● **Work to complete**
Nothing but an exact repeat of the data, with pictures removed, belongs in the answer.

= = = = =

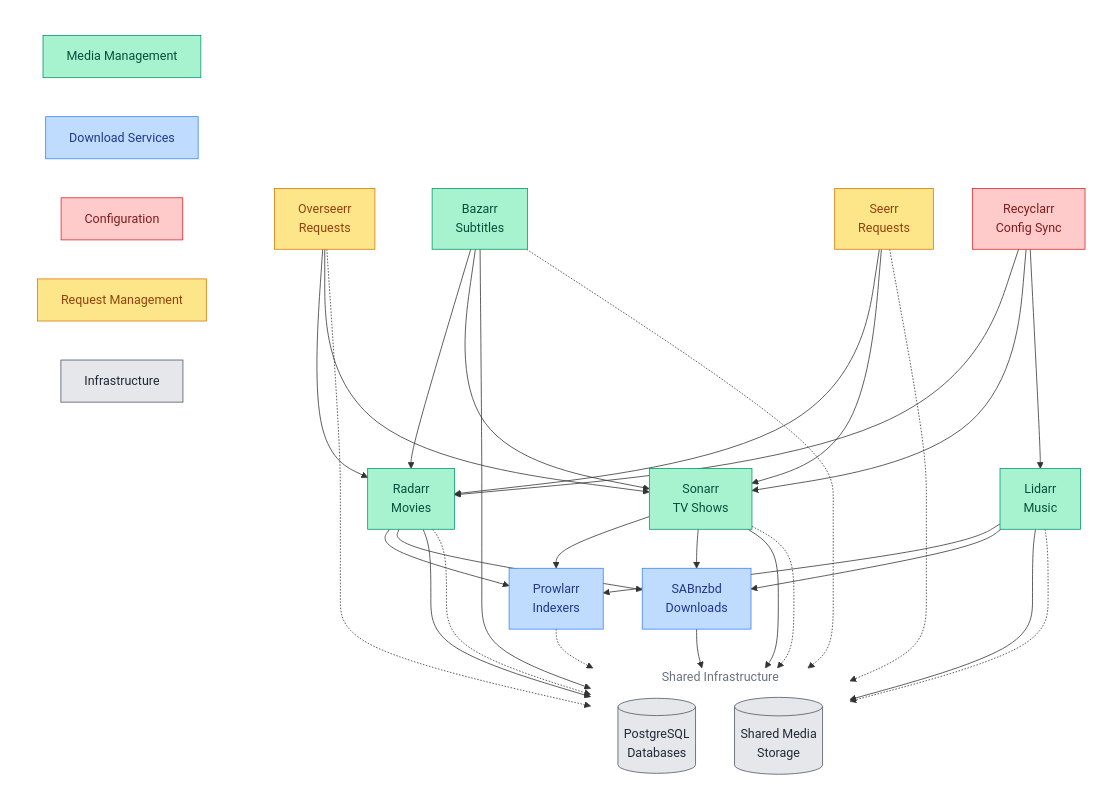
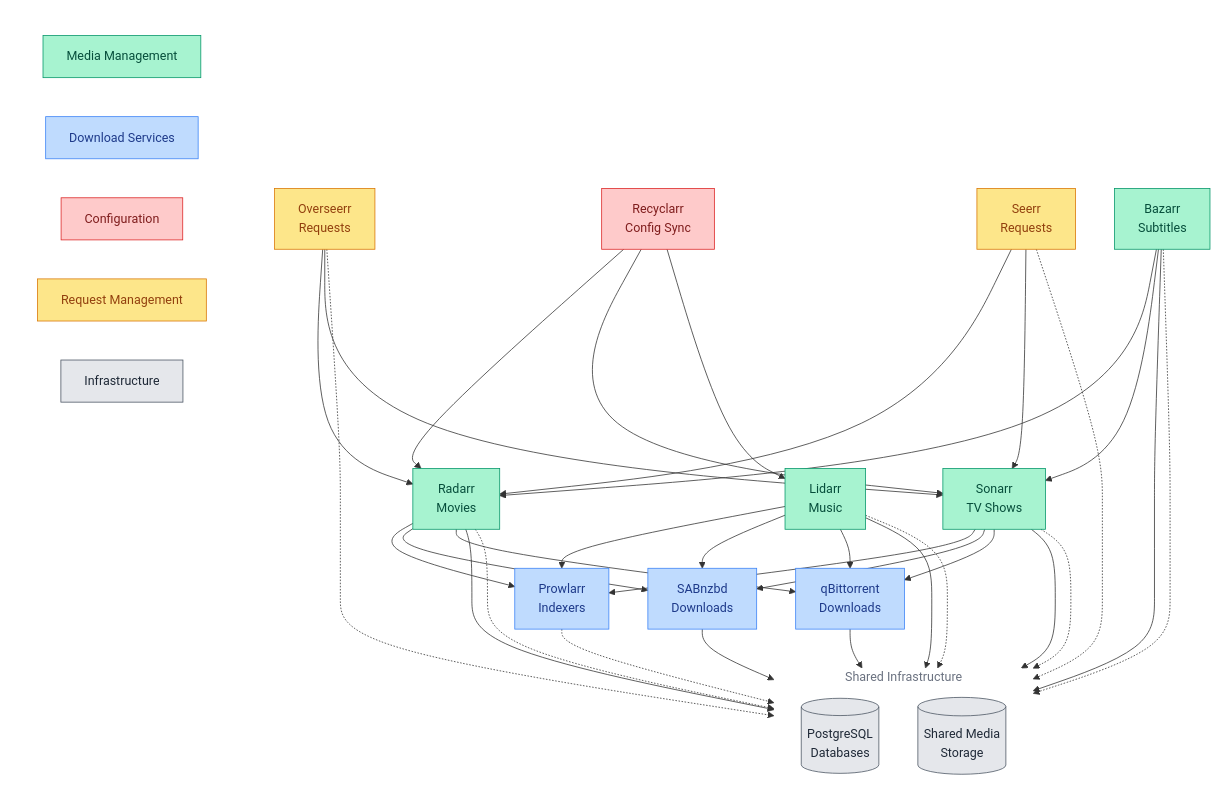
The diagram in apps/subsystems/downloaders/README.md (ppat/homelab-ops-kubernetes-apps), drawn with Mermaid before and after one commit. The commit also changed other lines of this file and 12 other files, not shown here.

```diff
--- a/apps/subsystems/downloaders/README.md
+++ b/apps/subsystems/downloaders/README.md
@@ -51,6 +51,7 @@
     %% Download Infrastructure
     prowlarr[Prowlarr<br/>Indexers]:::download
     sabnzbd[SABnzbd<br/>Downloads]:::download
+    qbittorrent[qBittorrent<br/>Downloads]:::download
 
     %% Configuration Management
     recyclarr[Recyclarr<br/>Config Sync]:::config
@@ -80,12 +81,16 @@
     radarr --> sabnzbd
     sonarr --> sabnzbd
     lidarr --> sabnzbd
+    radarr --> qbittorrent
+    sonarr --> qbittorrent
+    lidarr --> qbittorrent
 
     bazarr --> radarr
     bazarr --> sonarr
 
     %% Storage Access
     sabnzbd --> storage
+    qbittorrent --> storage
     radarr --> storage
     sonarr --> storage
     lidarr --> storage
```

= = = = =

● **Exercise result**
The diagram in apps/subsystems/downloaders/README.md (ppat/homelab-ops-kubernetes-apps), drawn with Mermaid before and after one commit. The commit also changed other lines of this file and 12 other files, not shown here.

```diff
--- a/apps/subsystems/downloaders/README.md
+++ b/apps/subsystems/downloaders/README.md
@@ -51,6 +51,7 @@
     %% Download Infrastructure
     prowlarr[Prowlarr<br/>Indexers]:::download
     sabnzbd[SABnzbd<br/>Downloads]:::download
+    qbittorrent[qBittorrent<br/>Downloads]:::download
 
     %% Configuration Management
     recyclarr[Recyclarr<br/>Config Sync]:::config
@@ -80,12 +81,16 @@
     radarr --> sabnzbd
     sonarr --> sabnzbd
     lidarr --> sabnzbd
+    radarr --> qbittorrent
+    sonarr --> qbittorrent
+    lidarr --> qbittorrent
 
     bazarr --> radarr
     bazarr --> sonarr
 
     %% Storage Access
     sabnzbd --> storage
+    qbittorrent --> storage
     radarr --> storage
     sonarr --> storage
     lidarr --> storage
```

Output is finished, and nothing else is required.